WORK TO BE COMPLETED: Look through the data that follows and copy each line with the string "ipynb".

Extracted data entries:
■ ■ ■ ■

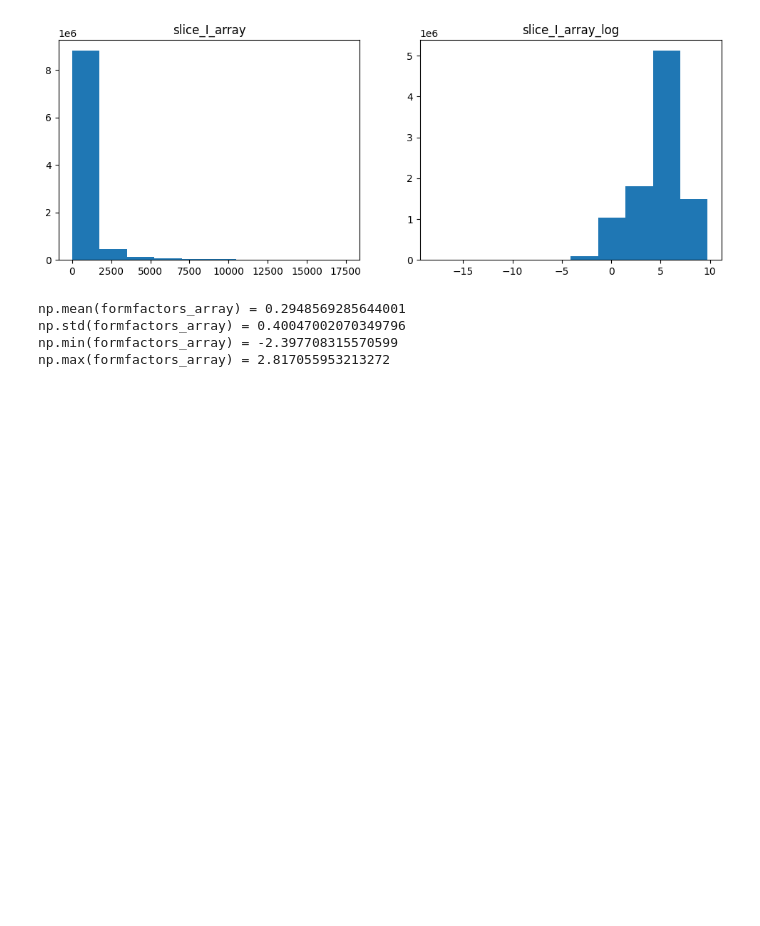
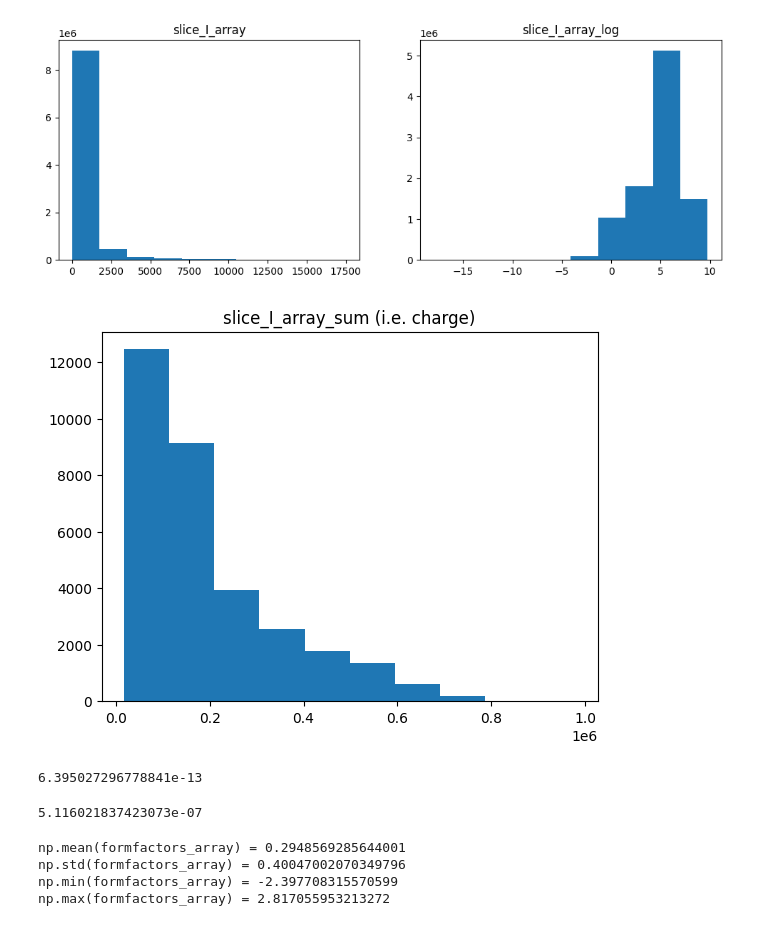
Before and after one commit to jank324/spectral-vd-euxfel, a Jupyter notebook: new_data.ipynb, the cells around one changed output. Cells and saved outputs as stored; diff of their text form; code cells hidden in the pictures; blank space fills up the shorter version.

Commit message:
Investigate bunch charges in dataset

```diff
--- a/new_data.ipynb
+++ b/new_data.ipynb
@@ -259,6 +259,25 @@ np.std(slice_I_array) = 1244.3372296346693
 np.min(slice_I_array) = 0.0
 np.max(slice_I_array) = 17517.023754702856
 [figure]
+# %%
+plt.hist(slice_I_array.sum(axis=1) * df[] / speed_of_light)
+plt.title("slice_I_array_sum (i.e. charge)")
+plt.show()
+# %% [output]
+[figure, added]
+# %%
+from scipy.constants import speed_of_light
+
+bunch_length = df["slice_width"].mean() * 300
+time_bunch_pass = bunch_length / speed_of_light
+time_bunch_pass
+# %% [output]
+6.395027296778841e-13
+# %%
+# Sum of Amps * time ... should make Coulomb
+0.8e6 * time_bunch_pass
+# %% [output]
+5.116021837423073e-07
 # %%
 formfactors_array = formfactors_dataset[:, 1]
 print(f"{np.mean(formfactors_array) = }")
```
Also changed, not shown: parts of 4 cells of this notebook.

■ ■ ■ ■

EXERCISE RESPONSE:
Before and after one commit to jank324/spectral-vd-euxfel, a Jupyter notebook: new_data.ipynb, the cells around one changed output. Cells and saved outputs as stored; diff of their text form; code cells hidden in the pictures; blank space fills up the shorter version.
--- a/new_data.ipynb
+++ b/new_data.ipynb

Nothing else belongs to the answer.